Exit polls released after polling stations closed on Thursday evening predicted a hung parliament, in which neither of Britain's two main parties would gain an overall majority.
The exit polls, based on surveys of 18,000 voters, showed a disappointing outcome for the Liberal Democrats, whose leader Nick Clegg had been declared the undisputed star of the four-week election campaign.
Liberal Democratic aides claimed they fell prey to a "classic two-party squeeze".
Lembit Opik, one of the party's most high-profile MPs, lost his seat to the Tories in Montgomeryshire.
One Liberal Democrat admitted that the scenario was not good, saying they thought voters appeared to have been convinced by fears about hung parliaments.
"(Nick) Clegg always said the people will be the kingmaker - not the exit polls.
"In 1992 when it was very tight they were wildly out… If there's a balanced parliament, I am sure the Lib Dems will be play their full role and it will be based on more seats than your exit poll is suggesting," said Simon Hughes, the Liberal Democrat climate change spokesman.

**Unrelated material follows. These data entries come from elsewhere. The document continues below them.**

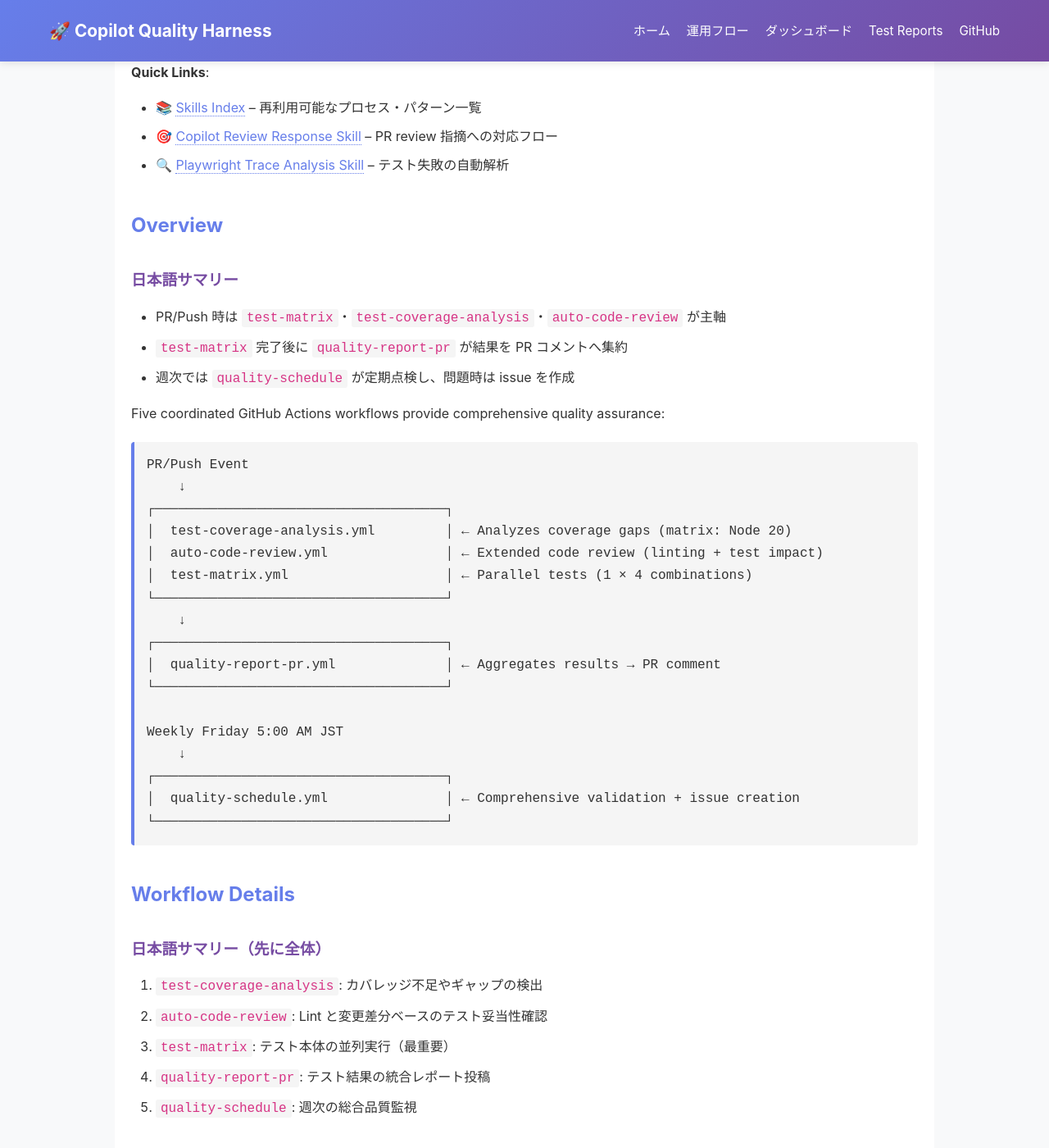
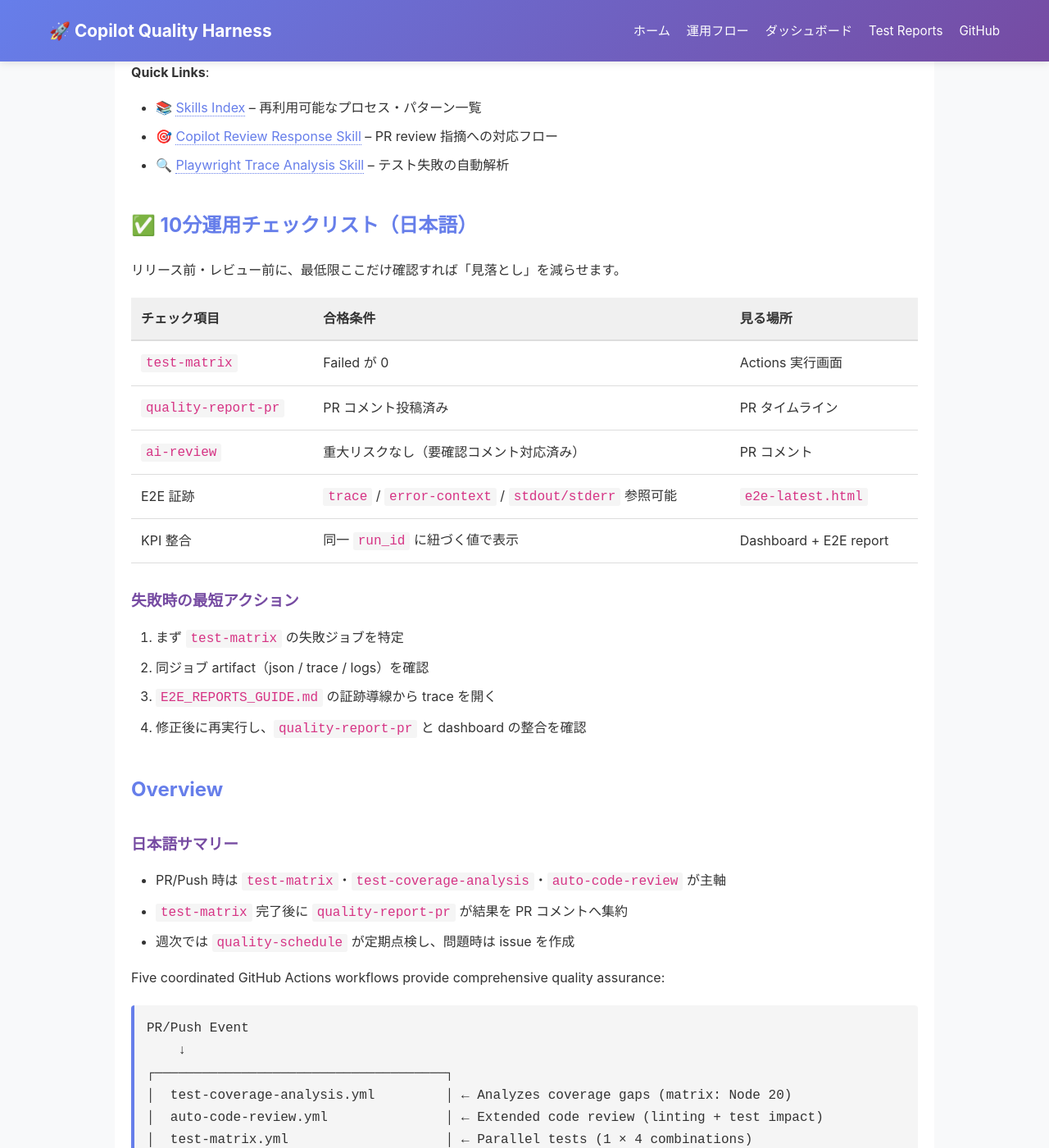
Before and after one commit to cocomomojo/copilot-quality-harness, a Jekyll site: the page built from docs/WORKFLOWS_GUIDE.md, in a window 1280 px wide and 1400 px high, scrolled down 1568 px. Shown: the whole window at 82% size. Built offline with Jekyll 4.4.1, drawn with Linux system fonts in a browser that asks for light colours.

Commit message:
docs: add Japanese 10-minute workflow checklist
- add pre-release checklist and failure triage steps

- fix quick links relative paths from docs/

```diff
--- a/docs/WORKFLOWS_GUIDE.md
+++ b/docs/WORKFLOWS_GUIDE.md
@@ -45,9 +45,28 @@ This document describes the Dynamic Workflows CI/CD system implemented for the c
 > For dashboard/e2e evidence behavior, prefer this note plus `docs/DASHBOARD.md` and `docs/E2E_REPORTS_GUIDE.md` over older examples below.
 
 **Quick Links**:
-- 📚 [Skills Index](.github/skills/SKILLS_INDEX.md) – 再利用可能なプロセス・パターン一覧
-- 🎯 [Copilot Review Response Skill](.github/skills/01-copilot-review-response-template.md) – PR review 指摘への対応フロー
-- 🔍 [Playwright Trace Analysis Skill](.github/skills/10-playwright-trace-analysis.md) – テスト失敗の自動解析
+- 📚 [Skills Index](../.github/skills/SKILLS_INDEX.md) – 再利用可能なプロセス・パターン一覧
+- 🎯 [Copilot Review Response Skill](../.github/skills/01-copilot-review-response-template.md) – PR review 指摘への対応フロー
+- 🔍 [Playwright Trace Analysis Skill](../.github/skills/10-playwright-trace-analysis.md) – テスト失敗の自動解析
+
+## ✅ 10分運用チェックリスト（日本語）
+
+リリース前・レビュー前に、最低限ここだけ確認すれば「見落とし」を減らせます。
+
+| チェック項目 | 合格条件 | 見る場所 |
+|---|---|---|
+| `test-matrix` | Failed が 0 | Actions 実行画面 |
+| `quality-report-pr` | PR コメント投稿済み | PR タイムライン |
+| `ai-review` | 重大リスクなし（要確認コメント対応済み） | PR コメント |
+| E2E 証跡 | `trace` / `error-context` / `stdout/stderr` 参照可能 | `e2e-latest.html` |
+| KPI 整合 | 同一 `run_id` に紐づく値で表示 | Dashboard + E2E report |
+
+### 失敗時の最短アクション
+
+1. まず `test-matrix` の失敗ジョブを特定
+2. 同ジョブ artifact（json / trace / logs）を確認
+3. `E2E_REPORTS_GUIDE.md` の証跡導線から trace を開く
+4. 修正後に再実行し、`quality-report-pr` と dashboard の整合を確認
 
 ## Overview
 
```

Ed Davey, the foreign affairs spokesman, said: "What we want if there is a balanced parliament is that financial stability is the bedrock of the parliament that emerges."